### Activity
Say how many lines in the entries below have the word "privada" in them, giving only the number.

### Data provided
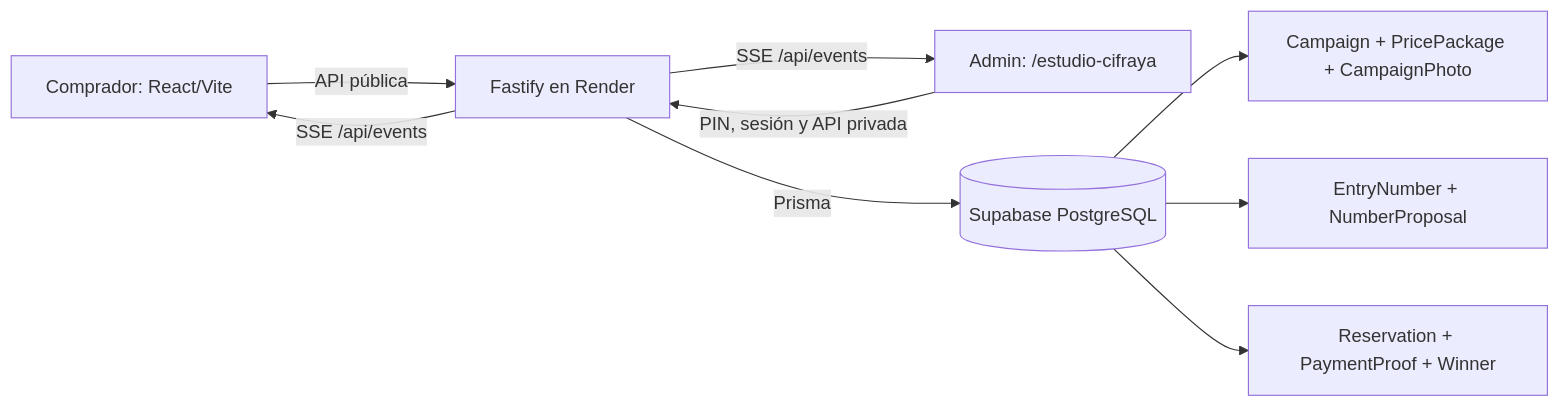
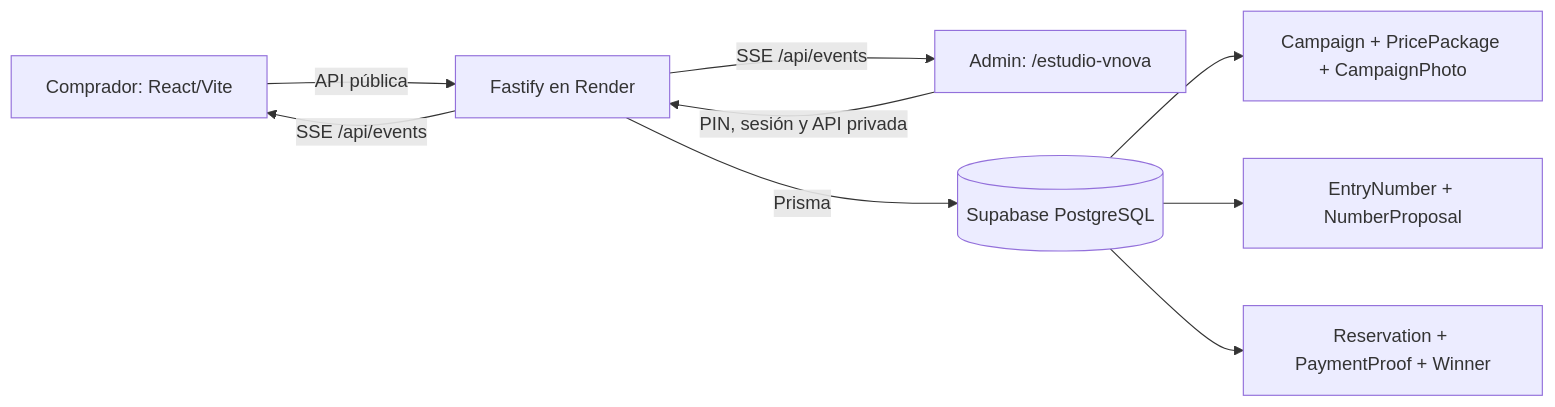
Before and after one commit to Coghi77/cifraya: the first of 2 diagrams in docs/PROJECT_GRAPH.md, drawn with Mermaid. The commit also changed other lines of this file and 4 other files, not shown here.

Commit message:
Rename admin route to estudio-vnova with legacy redirect

````diff
--- a/docs/PROJECT_GRAPH.md
+++ b/docs/PROJECT_GRAPH.md
@@ -5,11 +5,11 @@
 ```mermaid
 flowchart LR
   P[Comprador: React/Vite] -->|API pública| A[Fastify en Render]
-  M[Admin: /estudio-cifraya] -->|PIN, sesión y API privada| A
+  M[Admin: /estudio-vnova] -->|PIN, sesión y API privada| A
   A -->|Prisma| D[(Supabase PostgreSQL)]
   A -->|SSE /api/events| P
   A -->|SSE /api/events| M
   D --> C[Campaign + PricePackage + CampaignPhoto]
   D --> N[EntryNumber + NumberProposal]
   D --> R[Reservation + PaymentProof + Winner]
 ```
````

### Output for this task
2